It’s interesting to see how hard Desi Arnaz, as Executive Producer and often Director, tried really hard to recreate the showmanship of “I Love Lucy” with this cast, albeit with a late 1960s twist. The writers were all from “I Love Lucy” and while one is working their way through an episode it’s easy to see that while the premise foundation is different, the shenanigans and antics of Eve and Kaye are very Lucy and Ethel. I think the only reason I’m watching the show is to watch Kaye Ballard do her thing in a very large way. There’s some improvisation going on and one of these days I’m going to start calling my husband “Cutes”.
Speaking of Kaye’s husband; while we’re still in the first season he’s being played by Roger C. Carmel.
I can’t help but notice that Roger is a very cute 1960s version of a gay bear, with his handlebar mustache and his hairy chest often showing itself under the collar of his shirt. As I understand it, Roger was part of the underground gays of Hollywood back in the day. He was released from the show before the second season, some say due to contract disputes, other say due to recreational drug use and related activities. He was replaced by Richard Deacon, who apparently was also part of the undergrounds gays of Hollywood. Oh, I do enjoy Roger’s accent as well. I’m so odd.
Much to the chagrin of my husband we’ll continue working our way through “The Mothers In Law”. Desi Arnaz and Desi Arnaz Jr. made an appearance in an episode or two for us earlier this week. I’m sure they’ll be back again before we’re done with this run.

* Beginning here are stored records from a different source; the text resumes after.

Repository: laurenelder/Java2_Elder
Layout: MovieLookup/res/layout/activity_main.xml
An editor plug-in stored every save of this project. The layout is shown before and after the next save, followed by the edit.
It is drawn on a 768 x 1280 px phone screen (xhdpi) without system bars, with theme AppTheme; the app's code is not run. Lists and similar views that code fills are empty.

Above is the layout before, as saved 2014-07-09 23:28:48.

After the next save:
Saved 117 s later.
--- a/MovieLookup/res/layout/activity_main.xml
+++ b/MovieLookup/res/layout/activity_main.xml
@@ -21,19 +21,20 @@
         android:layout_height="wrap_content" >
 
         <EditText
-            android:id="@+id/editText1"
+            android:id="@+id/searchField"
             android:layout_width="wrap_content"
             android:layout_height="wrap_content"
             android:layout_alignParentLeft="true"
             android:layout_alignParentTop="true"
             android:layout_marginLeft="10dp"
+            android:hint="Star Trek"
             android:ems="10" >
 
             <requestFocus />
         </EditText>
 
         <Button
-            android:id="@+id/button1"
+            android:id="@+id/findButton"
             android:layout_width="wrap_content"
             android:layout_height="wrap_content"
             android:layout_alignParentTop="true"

And can I just say I love the fact that Amazon Prime is bringing back all of these old shows that can’t be found anywhere else. The prints these digital streams were mastered off of are a little rough around the edges but mostly cleaned up decently. I’m happy this little slice of nostalgia is able to live on.